Just six months after its launch, app-based digital banking brand, Bó is being shut down by RBS.
Launched as a competitor to fintech startups Revolut, Starling and Monzo, Bó was introduced in November 2019 with a bright yellow card and apps on the Google and Apple app stores.
The bank attracted just 11,000 customers in the time since its launch, putting it a long way from rivals such as Revolut and Monzo who boast millions of customers each.
RBS has said that Bó will instead be merged with fellow group-owned brand, Mettle, a digital bank for the SME market.
Speaking on a call with journalists, RBS CEO, Alison Rose insisted “Bó hasn’t failed…we have decided to merge [it] with our digital bank for SMEs, Mettle”.
The decision comes with the news that RBS’ profits have halved in the first quarter of 2020, a sign of the strain put on the economy by measures to manage the spread of Coronavirus.
Rose said that, “we never undertook a consumer launch or introduced any type of acquisition targets [for Bó],” whilst admitting that the 11,000 customers the brand did have were reliant on ‘friends and family of the bank’.
Bó had a bumpy start when rumours began to appear that then CEO, Mark Bailie would be vacating his role as early as January, just months after the brand’s launch.
Speaking to CNBC, a spokesperson for rival brand, Starling said, “we’re very sorry to see Bó go…we’re glad to see that RBS has said the lessons from Bó will be valuable for its other products.”
Analysis – Bó didn’t answer the crucial customer question
‘Why should I become a customer?’ It’s the question that every new brand needs to answer and it looks like RBS failed to answer this question satisfactorily with the launch of Bó.
It launched with stiff competition. Monzo, Revolut and Starling have all enjoyed successes, partly as a result of being early entrants into the market, but also thanks to some smart marketing.
To launch a new app-based bank, RBS needed to do more than just be another app-based bank. It looks like the group failed to position Bó as sufficiently different to more established brands in the market and as a result, customers simply didn’t take notice.

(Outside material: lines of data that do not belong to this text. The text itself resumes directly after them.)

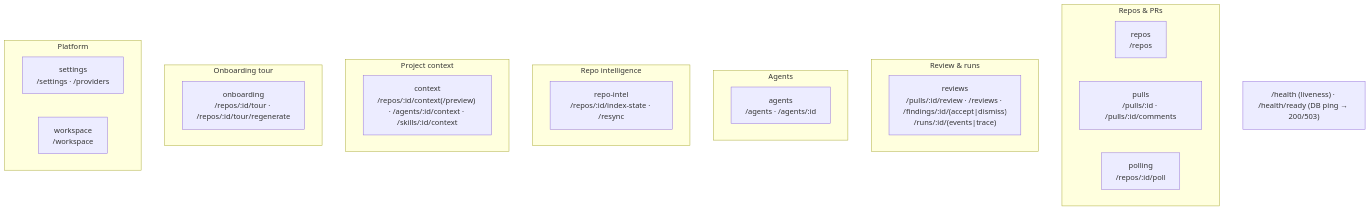
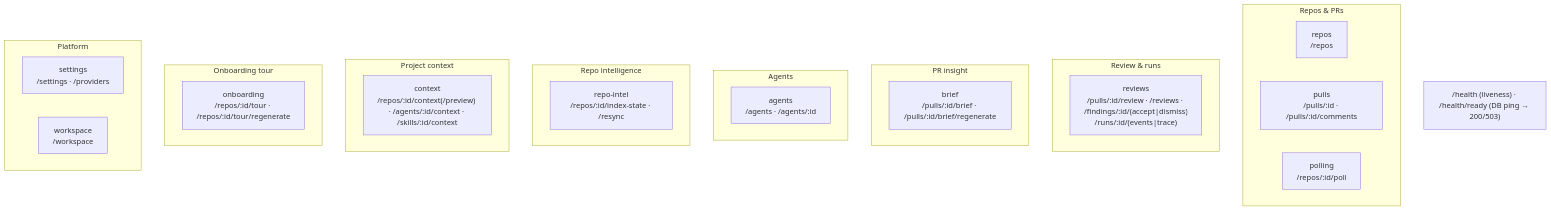
One commit to agent-marat-khasanov/dev-digest changed the second of 2 diagrams in server/README.md. Above: the diagram before and after it, drawn with Mermaid. The commit also changed 3 other files, not shown here.

````diff
--- a/server/README.md
+++ b/server/README.md
@@ -64,28 +64,31 @@
 ```mermaid
 flowchart TB
   subgraph Repos_PRs["Repos & PRs"]
     repos["repos<br/>/repos"]
     pulls["pulls<br/>/pulls/:id · /pulls/:id/comments"]
     polling["polling<br/>/repos/:id/poll"]
   end
   subgraph Review["Review & runs"]
     reviews["reviews<br/>/pulls/:id/review · /reviews · /findings/:id/(accept|dismiss)<br/>/runs/:id/(events|trace)"]
+  end
+  subgraph PrInsight["PR insight"]
+    brief["brief<br/>/pulls/:id/brief · /pulls/:id/brief/regenerate"]
   end
   subgraph Agents["Agents"]
     agents["agents<br/>/agents · /agents/:id"]
   end
   subgraph Intel["Repo intelligence"]
     repoIntel["repo-intel<br/>/repos/:id/index-state · /resync"]
   end
   subgraph Context["Project context"]
     context["context<br/>/repos/:id/context(/preview) · /agents/:id/context · /skills/:id/context"]
   end
   subgraph Onboarding["Onboarding tour"]
     onboarding["onboarding<br/>/repos/:id/tour · /repos/:id/tour/regenerate"]
   end
   subgraph Platform["Platform"]
     settings["settings<br/>/settings · /providers"]
     workspace["workspace<br/>/workspace"]
   end
   HEALTH["/health (liveness) · /health/ready (DB ping → 200/503)"]
 ```
````
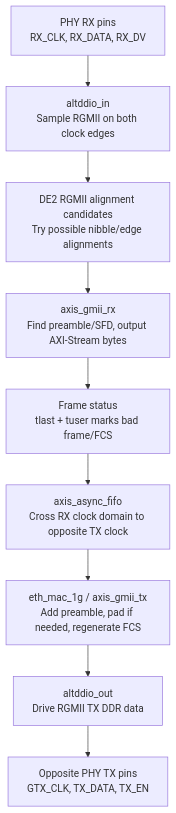
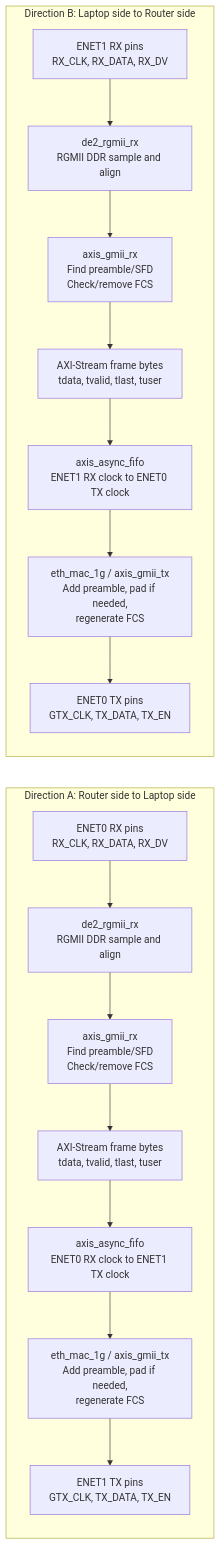
Before and after one commit to TheMohammadKhalil/fpga-based-network-firewall: the third of 5 diagrams in docs/code_flowchart.md, drawn with Mermaid. The commit also changed other lines of this file and 4 other files, not shown here.

Commit message:
flowchart edits

````diff
--- a/docs/code_flowchart.md
+++ b/docs/code_flowchart.md
@@ -73,14 +82,26 @@
 ```mermaid
-flowchart TD
-    PHYRX[PHY RX pins<br/>RX_CLK, RX_DATA, RX_DV]
-    DDR[altddio_in<br/>Sample RGMII on both clock edges]
-    ALIGN[DE2 RGMII alignment candidates<br/>Try possible nibble/edge alignments]
-    GMII[axis_gmii_rx<br/>Find preamble/SFD, output AXI-Stream bytes]
-    FCS[Frame status<br/>tlast + tuser marks bad frame/FCS]
-    FIFO[axis_async_fifo<br/>Cross RX clock domain to opposite TX clock]
-    TXMAC[eth_mac_1g / axis_gmii_tx<br/>Add preamble, pad if needed, regenerate FCS]
-    DDRTX[altddio_out<br/>Drive RGMII TX DDR data]
-    PHYTX[Opposite PHY TX pins<br/>GTX_CLK, TX_DATA, TX_EN]
+flowchart LR
+    subgraph DIR01["Direction A: Router side to Laptop side"]
+        P0RX[ENET0 RX pins<br/>RX_CLK, RX_DATA, RX_DV]
+        D0[de2_rgmii_rx<br/>RGMII DDR sample and align]
+        G0[axis_gmii_rx<br/>Find preamble/SFD<br/>Check/remove FCS]
+        S0[AXI-Stream frame bytes<br/>tdata, tvalid, tlast, tuser]
+        F01[axis_async_fifo<br/>ENET0 RX clock to ENET1 TX clock]
+        T1[eth_mac_1g / axis_gmii_tx<br/>Add preamble, pad if needed,<br/>regenerate FCS]
+        P1TX[ENET1 TX pins<br/>GTX_CLK, TX_DATA, TX_EN]
 
-    PHYRX --> DDR --> ALIGN --> GMII --> FCS --> FIFO --> TXMAC --> DDRTX --> PHYTX
+        P0RX --> D0 --> G0 --> S0 --> F01 --> T1 --> P1TX
+    end
+
+    subgraph DIR10["Direction B: Laptop side to Router side"]
+        P1RX[ENET1 RX pins<br/>RX_CLK, RX_DATA, RX_DV]
+        D1[de2_rgmii_rx<br/>RGMII DDR sample and align]
+        G1[axis_gmii_rx<br/>Find preamble/SFD<br/>Check/remove FCS]
+        S1[AXI-Stream frame bytes<br/>tdata, tvalid, tlast, tuser]
+        F10[axis_async_fifo<br/>ENET1 RX clock to ENET0 TX clock]
+        T0[eth_mac_1g / axis_gmii_tx<br/>Add preamble, pad if needed,<br/>regenerate FCS]
+        P0TX[ENET0 TX pins<br/>GTX_CLK, TX_DATA, TX_EN]
+
+        P1RX --> D1 --> G1 --> S1 --> F10 --> T0 --> P0TX
+    end
 ```
````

At launch, Bó CEO, Mark Bailie said “our data suggest that three-quarters of people in the UK are living financially unsustainable lives. We want to help change this.”
It was a noble mission but the brand struggled to convince customers that Bó was the bank to help them to take back control of their financial lives. The fact is that the likes of Starling, Monzo and Revolut have all offered apps providing customers with smart ways to manage their money, Bó was always going to struggle to differentiate itself in this way.